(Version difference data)
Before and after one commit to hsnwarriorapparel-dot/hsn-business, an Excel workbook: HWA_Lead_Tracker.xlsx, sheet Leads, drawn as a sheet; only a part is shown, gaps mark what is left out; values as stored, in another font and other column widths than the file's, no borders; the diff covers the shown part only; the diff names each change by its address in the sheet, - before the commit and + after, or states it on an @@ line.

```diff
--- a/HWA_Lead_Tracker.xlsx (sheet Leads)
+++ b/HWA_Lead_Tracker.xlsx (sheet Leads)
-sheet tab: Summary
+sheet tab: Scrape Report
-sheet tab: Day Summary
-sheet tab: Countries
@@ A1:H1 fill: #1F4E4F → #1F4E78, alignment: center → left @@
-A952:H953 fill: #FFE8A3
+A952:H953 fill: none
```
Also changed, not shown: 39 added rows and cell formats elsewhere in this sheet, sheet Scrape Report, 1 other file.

* * *

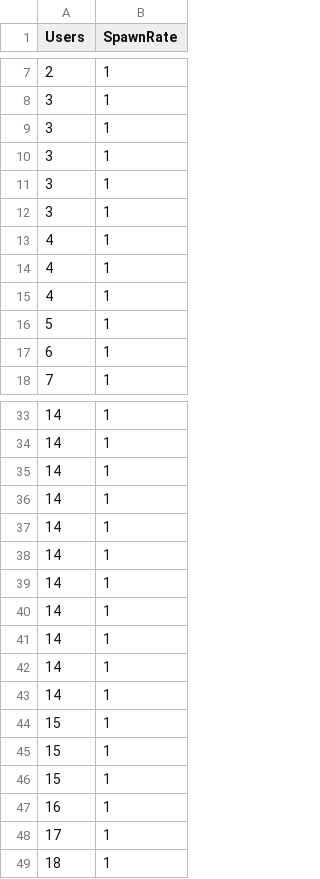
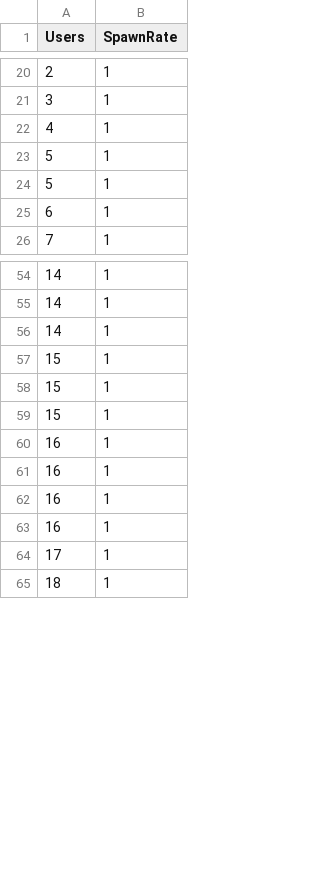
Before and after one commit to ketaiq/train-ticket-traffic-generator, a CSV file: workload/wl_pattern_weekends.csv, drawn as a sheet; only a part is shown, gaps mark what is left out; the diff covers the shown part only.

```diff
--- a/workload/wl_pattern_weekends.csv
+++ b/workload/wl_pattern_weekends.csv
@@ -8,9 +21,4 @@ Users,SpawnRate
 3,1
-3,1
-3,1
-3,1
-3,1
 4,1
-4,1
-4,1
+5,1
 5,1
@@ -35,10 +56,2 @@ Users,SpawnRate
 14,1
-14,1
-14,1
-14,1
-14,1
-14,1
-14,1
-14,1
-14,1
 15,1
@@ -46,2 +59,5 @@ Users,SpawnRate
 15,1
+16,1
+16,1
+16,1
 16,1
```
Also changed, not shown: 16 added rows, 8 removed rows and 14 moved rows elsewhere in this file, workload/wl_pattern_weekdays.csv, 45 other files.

Work task:
Copy word for word the stretch of entries above from the line that has "an @@ line." through the line that has "Also changed, not shown: 39", both ends included, and nothing outside it.

Expected answer:
Before and after one commit to hsnwarriorapparel-dot/hsn-business, an Excel workbook: HWA_Lead_Tracker.xlsx, sheet Leads, drawn as a sheet; only a part is shown, gaps mark what is left out; values as stored, in another font and other column widths than the file's, no borders; the diff covers the shown part only; the diff names each change by its address in the sheet, - before the commit and + after, or states it on an @@ line.

```diff
--- a/HWA_Lead_Tracker.xlsx (sheet Leads)
+++ b/HWA_Lead_Tracker.xlsx (sheet Leads)
-sheet tab: Summary
+sheet tab: Scrape Report
-sheet tab: Day Summary
-sheet tab: Countries
@@ A1:H1 fill: #1F4E4F → #1F4E78, alignment: center → left @@
-A952:H953 fill: #FFE8A3
+A952:H953 fill: none
```
Also changed, not shown: 39 added rows and cell formats elsewhere in this sheet, sheet Scrape Report, 1 other file.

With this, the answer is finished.